## Given information
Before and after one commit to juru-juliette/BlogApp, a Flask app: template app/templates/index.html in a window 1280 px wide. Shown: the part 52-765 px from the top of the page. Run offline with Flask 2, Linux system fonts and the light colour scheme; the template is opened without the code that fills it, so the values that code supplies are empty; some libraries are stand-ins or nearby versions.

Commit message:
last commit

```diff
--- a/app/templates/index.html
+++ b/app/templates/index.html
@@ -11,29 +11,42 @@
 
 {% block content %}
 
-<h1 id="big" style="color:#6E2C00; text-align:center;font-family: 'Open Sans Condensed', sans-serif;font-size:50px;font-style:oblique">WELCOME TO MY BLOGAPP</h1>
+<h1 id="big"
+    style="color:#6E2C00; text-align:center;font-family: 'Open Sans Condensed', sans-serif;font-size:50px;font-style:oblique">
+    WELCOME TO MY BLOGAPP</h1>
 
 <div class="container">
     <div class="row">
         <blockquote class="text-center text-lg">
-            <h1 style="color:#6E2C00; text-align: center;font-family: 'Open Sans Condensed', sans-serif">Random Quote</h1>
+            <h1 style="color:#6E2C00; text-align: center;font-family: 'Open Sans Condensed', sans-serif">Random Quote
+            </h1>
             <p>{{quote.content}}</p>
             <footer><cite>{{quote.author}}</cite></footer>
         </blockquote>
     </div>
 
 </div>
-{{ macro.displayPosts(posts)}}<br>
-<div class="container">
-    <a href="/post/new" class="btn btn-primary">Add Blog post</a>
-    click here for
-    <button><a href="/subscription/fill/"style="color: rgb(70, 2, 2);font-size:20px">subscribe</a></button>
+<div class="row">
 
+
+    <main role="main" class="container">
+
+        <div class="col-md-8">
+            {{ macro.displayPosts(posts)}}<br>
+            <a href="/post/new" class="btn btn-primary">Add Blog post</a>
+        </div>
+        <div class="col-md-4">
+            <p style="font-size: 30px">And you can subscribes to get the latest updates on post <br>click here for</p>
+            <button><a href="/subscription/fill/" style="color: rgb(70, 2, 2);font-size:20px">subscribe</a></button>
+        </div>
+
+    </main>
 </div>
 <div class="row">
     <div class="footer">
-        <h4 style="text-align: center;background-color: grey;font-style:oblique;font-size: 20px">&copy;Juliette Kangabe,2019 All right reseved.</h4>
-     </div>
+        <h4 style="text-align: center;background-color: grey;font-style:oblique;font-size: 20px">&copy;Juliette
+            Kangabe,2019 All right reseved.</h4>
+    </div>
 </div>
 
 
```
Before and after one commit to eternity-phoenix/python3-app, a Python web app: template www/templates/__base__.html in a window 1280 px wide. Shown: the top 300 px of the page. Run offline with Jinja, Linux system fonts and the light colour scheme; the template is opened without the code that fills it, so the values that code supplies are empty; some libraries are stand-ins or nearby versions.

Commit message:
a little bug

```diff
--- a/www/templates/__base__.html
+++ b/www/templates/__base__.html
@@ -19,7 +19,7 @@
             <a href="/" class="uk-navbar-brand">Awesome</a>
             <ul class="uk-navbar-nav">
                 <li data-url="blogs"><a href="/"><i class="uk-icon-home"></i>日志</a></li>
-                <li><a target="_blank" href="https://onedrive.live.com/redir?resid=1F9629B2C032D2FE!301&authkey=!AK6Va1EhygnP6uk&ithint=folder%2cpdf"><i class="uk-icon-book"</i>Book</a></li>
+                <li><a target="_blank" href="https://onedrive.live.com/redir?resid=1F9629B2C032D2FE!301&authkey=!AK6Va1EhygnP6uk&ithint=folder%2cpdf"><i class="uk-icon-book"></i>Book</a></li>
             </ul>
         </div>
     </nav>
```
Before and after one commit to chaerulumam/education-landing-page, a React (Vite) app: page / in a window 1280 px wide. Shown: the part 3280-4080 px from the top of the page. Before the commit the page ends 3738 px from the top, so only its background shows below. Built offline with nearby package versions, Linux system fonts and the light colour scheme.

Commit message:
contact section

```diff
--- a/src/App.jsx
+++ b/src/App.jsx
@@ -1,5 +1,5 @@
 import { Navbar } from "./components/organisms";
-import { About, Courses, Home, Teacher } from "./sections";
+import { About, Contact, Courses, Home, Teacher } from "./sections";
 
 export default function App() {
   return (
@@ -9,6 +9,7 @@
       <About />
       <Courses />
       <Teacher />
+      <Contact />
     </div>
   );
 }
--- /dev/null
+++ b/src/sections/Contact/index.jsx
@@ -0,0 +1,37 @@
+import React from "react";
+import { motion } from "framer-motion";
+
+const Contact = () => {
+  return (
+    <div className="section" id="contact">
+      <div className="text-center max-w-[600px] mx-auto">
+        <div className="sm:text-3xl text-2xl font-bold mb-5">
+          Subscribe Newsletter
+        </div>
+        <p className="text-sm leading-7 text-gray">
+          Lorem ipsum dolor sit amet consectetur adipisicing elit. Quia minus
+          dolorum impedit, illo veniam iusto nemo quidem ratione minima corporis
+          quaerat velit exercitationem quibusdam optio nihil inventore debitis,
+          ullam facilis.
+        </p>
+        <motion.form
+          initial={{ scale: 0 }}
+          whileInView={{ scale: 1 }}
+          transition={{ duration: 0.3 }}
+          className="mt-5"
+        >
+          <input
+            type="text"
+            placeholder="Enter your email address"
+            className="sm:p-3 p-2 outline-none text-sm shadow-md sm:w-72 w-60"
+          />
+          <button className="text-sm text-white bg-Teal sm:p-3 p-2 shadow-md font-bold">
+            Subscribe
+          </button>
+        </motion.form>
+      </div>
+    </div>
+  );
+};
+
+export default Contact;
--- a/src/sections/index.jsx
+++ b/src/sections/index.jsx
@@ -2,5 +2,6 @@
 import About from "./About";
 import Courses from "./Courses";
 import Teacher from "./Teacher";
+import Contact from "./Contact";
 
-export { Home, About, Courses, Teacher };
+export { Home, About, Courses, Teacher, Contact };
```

## Your goal
Repeat all of the records above exactly as they appear.

## Solution to the exercise
Before and after one commit to juru-juliette/BlogApp, a Flask app: template app/templates/index.html in a window 1280 px wide. Shown: the part 52-765 px from the top of the page. Run offline with Flask 2, Linux system fonts and the light colour scheme; the template is opened without the code that fills it, so the values that code supplies are empty; some libraries are stand-ins or nearby versions.

Commit message:
last commit

```diff
--- a/app/templates/index.html
+++ b/app/templates/index.html
@@ -11,29 +11,42 @@
 
 {% block content %}
 
-<h1 id="big" style="color:#6E2C00; text-align:center;font-family: 'Open Sans Condensed', sans-serif;font-size:50px;font-style:oblique">WELCOME TO MY BLOGAPP</h1>
+<h1 id="big"
+    style="color:#6E2C00; text-align:center;font-family: 'Open Sans Condensed', sans-serif;font-size:50px;font-style:oblique">
+    WELCOME TO MY BLOGAPP</h1>
 
 <div class="container">
     <div class="row">
         <blockquote class="text-center text-lg">
-            <h1 style="color:#6E2C00; text-align: center;font-family: 'Open Sans Condensed', sans-serif">Random Quote</h1>
+            <h1 style="color:#6E2C00; text-align: center;font-family: 'Open Sans Condensed', sans-serif">Random Quote
+            </h1>
             <p>{{quote.content}}</p>
             <footer><cite>{{quote.author}}</cite></footer>
         </blockquote>
     </div>
 
 </div>
-{{ macro.displayPosts(posts)}}<br>
-<div class="container">
-    <a href="/post/new" class="btn btn-primary">Add Blog post</a>
-    click here for
-    <button><a href="/subscription/fill/"style="color: rgb(70, 2, 2);font-size:20px">subscribe</a></button>
+<div class="row">
 
+
+    <main role="main" class="container">
+
+        <div class="col-md-8">
+            {{ macro.displayPosts(posts)}}<br>
+            <a href="/post/new" class="btn btn-primary">Add Blog post</a>
+        </div>
+        <div class="col-md-4">
+            <p style="font-size: 30px">And you can subscribes to get the latest updates on post <br>click here for</p>
+            <button><a href="/subscription/fill/" style="color: rgb(70, 2, 2);font-size:20px">subscribe</a></button>
+        </div>
+
+    </main>
 </div>
 <div class="row">
     <div class="footer">
-        <h4 style="text-align: center;background-color: grey;font-style:oblique;font-size: 20px">&copy;Juliette Kangabe,2019 All right reseved.</h4>
-     </div>
+        <h4 style="text-align: center;background-color: grey;font-style:oblique;font-size: 20px">&copy;Juliette
+            Kangabe,2019 All right reseved.</h4>
+    </div>
 </div>
 
 
```
Before and after one commit to eternity-phoenix/python3-app, a Python web app: template www/templates/__base__.html in a window 1280 px wide. Shown: the top 300 px of the page. Run offline with Jinja, Linux system fonts and the light colour scheme; the template is opened without the code that fills it, so the values that code supplies are empty; some libraries are stand-ins or nearby versions.

Commit message:
a little bug

```diff
--- a/www/templates/__base__.html
+++ b/www/templates/__base__.html
@@ -19,7 +19,7 @@
             <a href="/" class="uk-navbar-brand">Awesome</a>
             <ul class="uk-navbar-nav">
                 <li data-url="blogs"><a href="/"><i class="uk-icon-home"></i>日志</a></li>
-                <li><a target="_blank" href="https://onedrive.live.com/redir?resid=1F9629B2C032D2FE!301&authkey=!AK6Va1EhygnP6uk&ithint=folder%2cpdf"><i class="uk-icon-book"</i>Book</a></li>
+                <li><a target="_blank" href="https://onedrive.live.com/redir?resid=1F9629B2C032D2FE!301&authkey=!AK6Va1EhygnP6uk&ithint=folder%2cpdf"><i class="uk-icon-book"></i>Book</a></li>
             </ul>
         </div>
     </nav>
```
Before and after one commit to chaerulumam/education-landing-page, a React (Vite) app: page / in a window 1280 px wide. Shown: the part 3280-4080 px from the top of the page. Before the commit the page ends 3738 px from the top, so only its background shows below. Built offline with nearby package versions, Linux system fonts and the light colour scheme.

Commit message:
contact section

```diff
--- a/src/App.jsx
+++ b/src/App.jsx
@@ -1,5 +1,5 @@
 import { Navbar } from "./components/organisms";
-import { About, Courses, Home, Teacher } from "./sections";
+import { About, Contact, Courses, Home, Teacher } from "./sections";
 
 export default function App() {
   return (
@@ -9,6 +9,7 @@
       <About />
       <Courses />
       <Teacher />
+      <Contact />
     </div>
   );
 }
--- /dev/null
+++ b/src/sections/Contact/index.jsx
@@ -0,0 +1,37 @@
+import React from "react";
+import { motion } from "framer-motion";
+
+const Contact = () => {
+  return (
+    <div className="section" id="contact">
+      <div className="text-center max-w-[600px] mx-auto">
+        <div className="sm:text-3xl text-2xl font-bold mb-5">
+          Subscribe Newsletter
+        </div>
+        <p className="text-sm leading-7 text-gray">
+          Lorem ipsum dolor sit amet consectetur adipisicing elit. Quia minus
+          dolorum impedit, illo veniam iusto nemo quidem ratione minima corporis
+          quaerat velit exercitationem quibusdam optio nihil inventore debitis,
+          ullam facilis.
+        </p>
+        <motion.form
+          initial={{ scale: 0 }}
+          whileInView={{ scale: 1 }}
+          transition={{ duration: 0.3 }}
+          className="mt-5"
+        >
+          <input
+            type="text"
+            placeholder="Enter your email address"
+            className="sm:p-3 p-2 outline-none text-sm shadow-md sm:w-72 w-60"
+          />
+          <button className="text-sm text-white bg-Teal sm:p-3 p-2 shadow-md font-bold">
+            Subscribe
+          </button>
+        </motion.form>
+      </div>
+    </div>
+  );
+};
+
+export default Contact;
--- a/src/sections/index.jsx
+++ b/src/sections/index.jsx
@@ -2,5 +2,6 @@
 import About from "./About";
 import Courses from "./Courses";
 import Teacher from "./Teacher";
+import Contact from "./Contact";
 
-export { Home, About, Courses, Teacher };
+export { Home, About, Courses, Teacher, Contact };
```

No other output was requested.